Diddling—or the abstract idea conveyed by the verb to diddle—is sufficiently well understood. Yet the fact, the deed, the thing diddling, is somewhat difficult to define. We may get, however, at a tolerably distinct conception of the matter in hand, by defining—not the thing, diddling, in itself—but man, as an animal that diddles. Had Plato but hit upon this, he would have been spared the affront of the picked chicken.

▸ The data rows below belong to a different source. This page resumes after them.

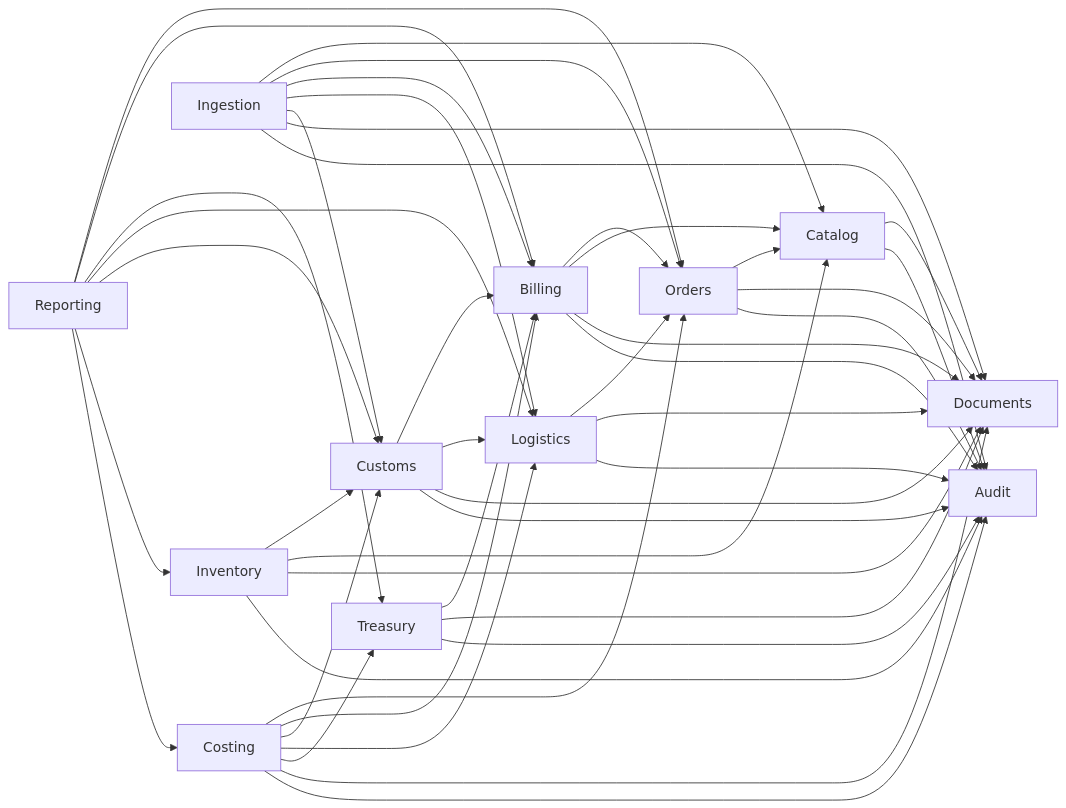
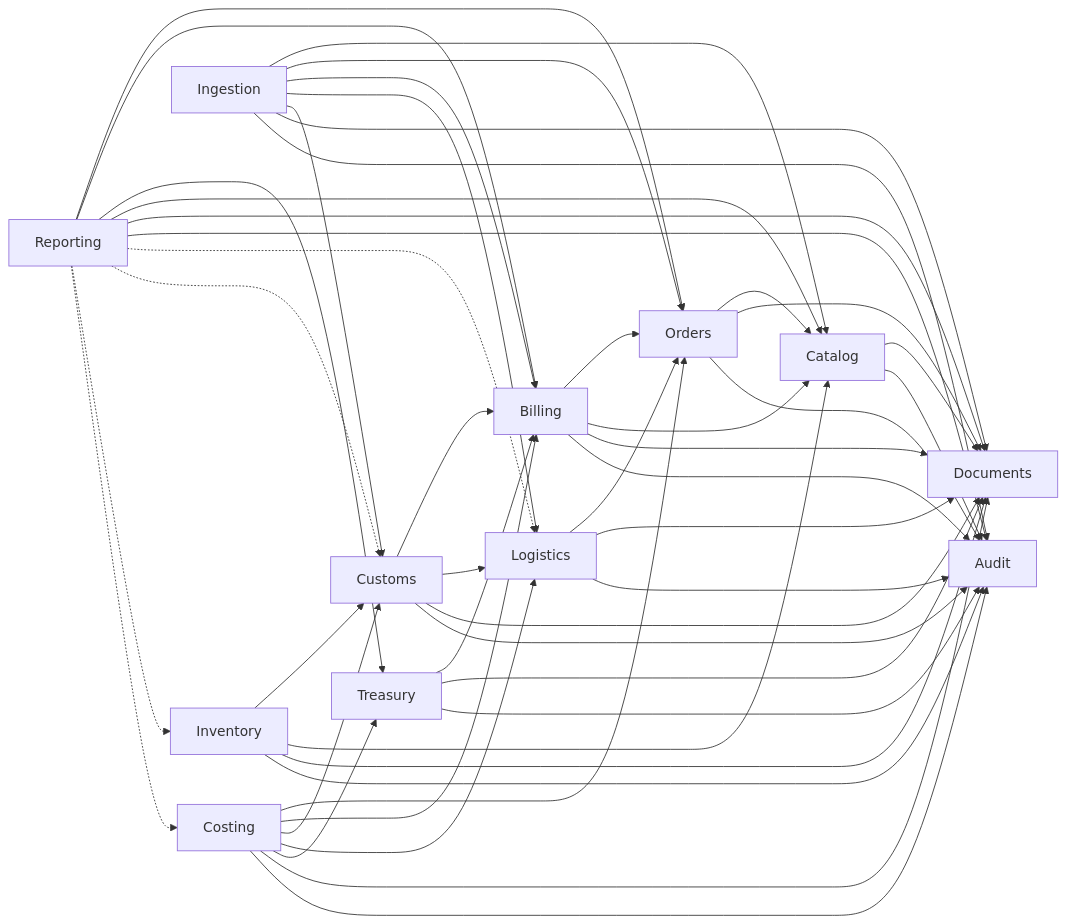
One commit to Kadorium/controle_heroes changed the diagram in docs/v2/BLUEPRINT_SISTEMA_EPIC_V2.md. Above: the diagram before and after it, drawn with Mermaid. The commit also changed other lines of this file and 246 other files, not shown here.

First line of the commit message:
Update ROADMAP and documentation for Inc-5 completion and Inc-6 planning

````diff
--- a/docs/v2/BLUEPRINT_SISTEMA_EPIC_V2.md
+++ b/docs/v2/BLUEPRINT_SISTEMA_EPIC_V2.md
@@ -516,47 +519,50 @@
 ```mermaid
 flowchart LR
   Catalog --> Documents
   Catalog --> Audit
   Orders --> Catalog
   Orders --> Documents
   Orders --> Audit
   Billing --> Orders
   Billing --> Catalog
   Billing --> Documents
   Billing --> Audit
   Treasury --> Billing
   Treasury --> Documents
   Treasury --> Audit
   Logistics --> Orders
   Logistics --> Documents
   Logistics --> Audit
   Customs --> Billing
   Customs --> Logistics
   Customs --> Documents
   Customs --> Audit
   Inventory --> Customs
   Inventory --> Catalog
   Inventory --> Documents
   Inventory --> Audit
   Costing --> Orders
   Costing --> Billing
   Costing --> Customs
   Costing --> Logistics
   Costing --> Treasury
   Costing --> Documents
   Costing --> Audit
   Ingestion --> Catalog
   Ingestion --> Orders
   Ingestion --> Billing
   Ingestion --> Logistics
   Ingestion --> Customs
   Ingestion --> Documents
   Ingestion --> Audit
   Reporting --> Orders
   Reporting --> Billing
   Reporting --> Treasury
-  Reporting --> Logistics
-  Reporting --> Customs
-  Reporting --> Inventory
-  Reporting --> Costing
+  Reporting --> Catalog
+  Reporting --> Documents
+  Reporting --> Audit
+  Reporting -.-> Logistics
+  Reporting -.-> Customs
+  Reporting -.-> Inventory
+  Reporting -.-> Costing
 ```
````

Very pertinently it was demanded of Plato, why a picked chicken, which was clearly "a biped without feathers," was not, according to his own definition, a man? But I am not to be bothered by any similar query. Man is an animal that diddles, and there is no animal that diddles but man. It will take an entire hen-coop of picked chickens to get over that.[...]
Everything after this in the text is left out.